> [Assignment]:
Please show every line in the entries below that includes the word "pictures".

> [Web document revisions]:
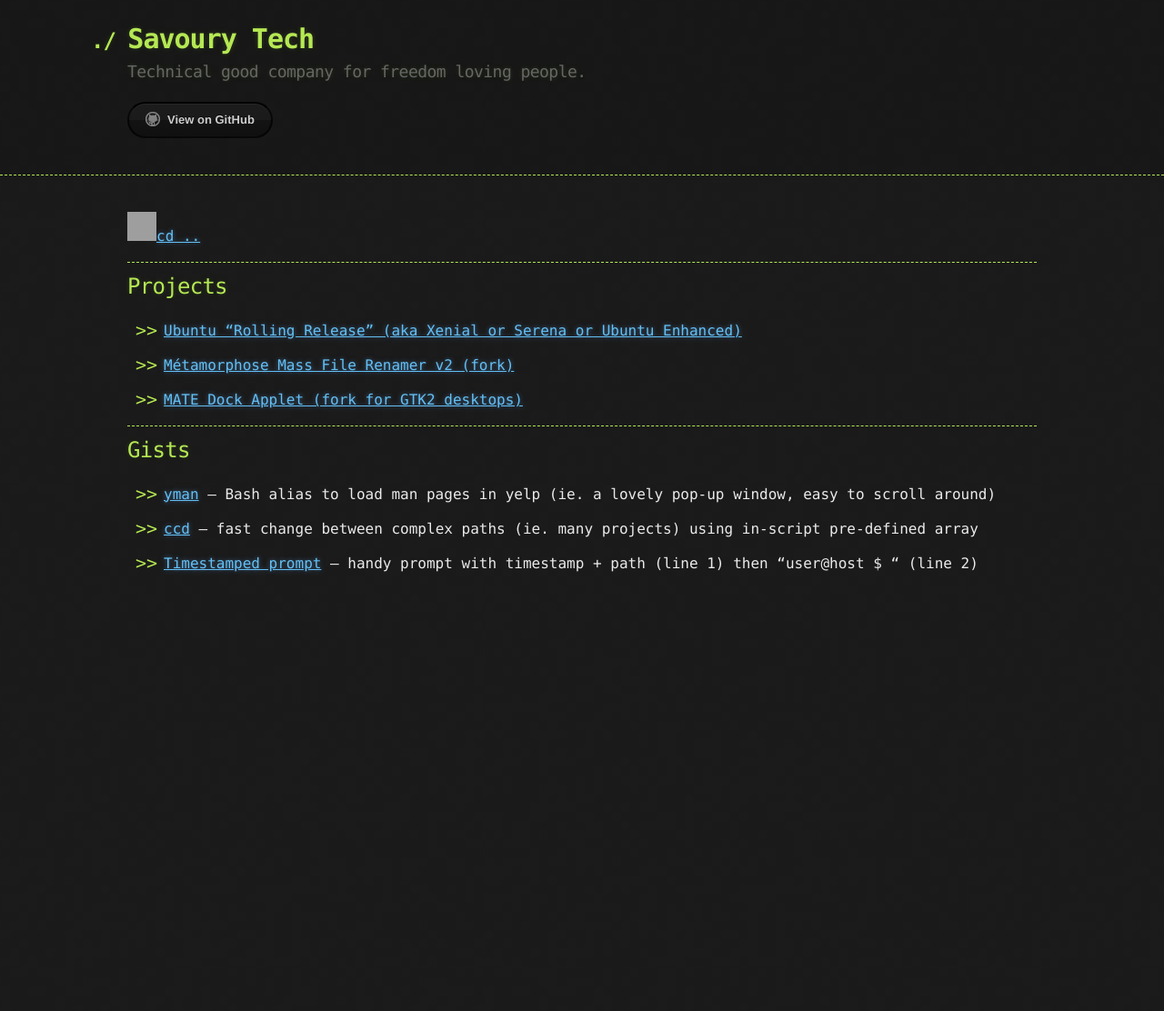
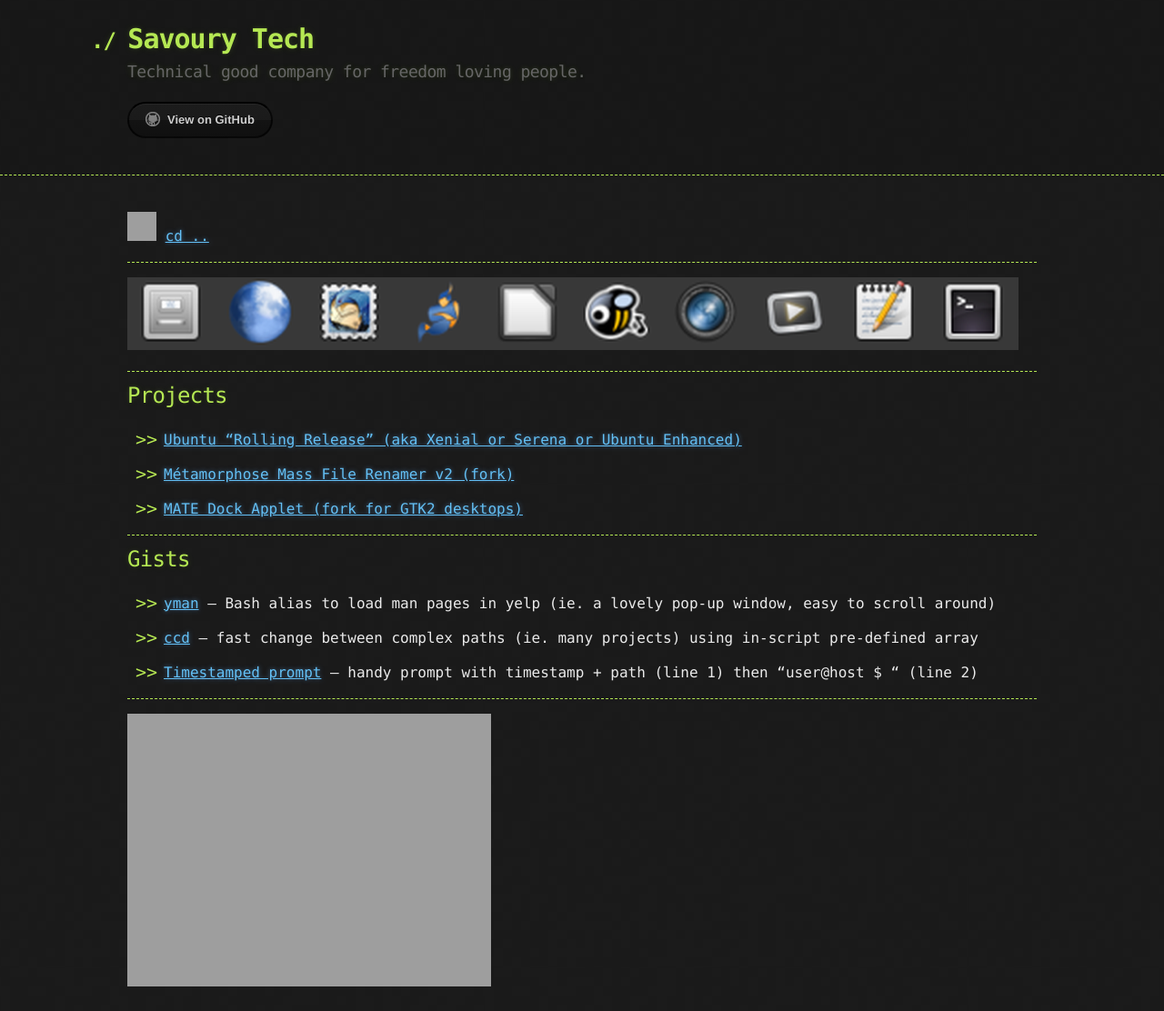
Before and after one commit to savoury1/savoury1.github.io, a Jekyll site: the page built from index.md, in a window 1280 px wide. Shown: the whole page at 91% size. Built offline with Jekyll 4.4.1, drawn with Linux system fonts in a browser that asks for light colours; before the commit the page ends 900 px from its top, so only the background shows below that; grey boxes are pictures that could not be loaded.

Commit message:
Add pictures with links

```diff
--- a/index.md
+++ b/index.md
@@ -5,7 +5,14 @@
 layout: default
 ---
 
-[<img src="https://avatars2.githubusercontent.com/u/43487468?s=32&v=4">](https://github.com/savoury1)[cd ..](https://github.com/savoury1)
+
+[<img src="https://avatars2.githubusercontent.com/u/43487468?s=32&v=4">](https://github.com/savoury1) [cd ..](https://github.com/savoury1)
+
+
+---
+
+
+[<img src="images/A-Tale-of-Dock.png">](https://savoury.tech.blog/2019/09/03/a-tale-of-dock/)
 
 
 ---
@@ -30,3 +37,9 @@
 * [ccd](https://gist.github.com/savoury1/7b73ec07ca12b79f4ce6ea57f8a81f8d) -- fast change between complex paths (ie. many projects) using in-script pre-defined array
 
 * [Timestamped prompt](https://gist.github.com/savoury1/5933e85fecd150da926e16b8d4996048) -- handy prompt with timestamp + path (line 1) then "user@host $ " (line 2)
+
+
+---
+
+
+[<img src="https://savoury1.github.io/ubuntu-rolling/images/Serena-Enhanced.png">](https://github.com/savoury1/ubuntu-rolling)
```
Also changed, not shown: images/A-Tale-of-Dock.png (added).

> [Solution to this problem]:
Before and after one commit to savoury1/savoury1.github.io, a Jekyll site: the page built from index.md, in a window 1280 px wide. Shown: the whole page at 91% size. Built offline with Jekyll 4.4.1, drawn with Linux system fonts in a browser that asks for light colours; before the commit the page ends 900 px from its top, so only the background shows below that; grey boxes are pictures that could not be loaded.
Add pictures with links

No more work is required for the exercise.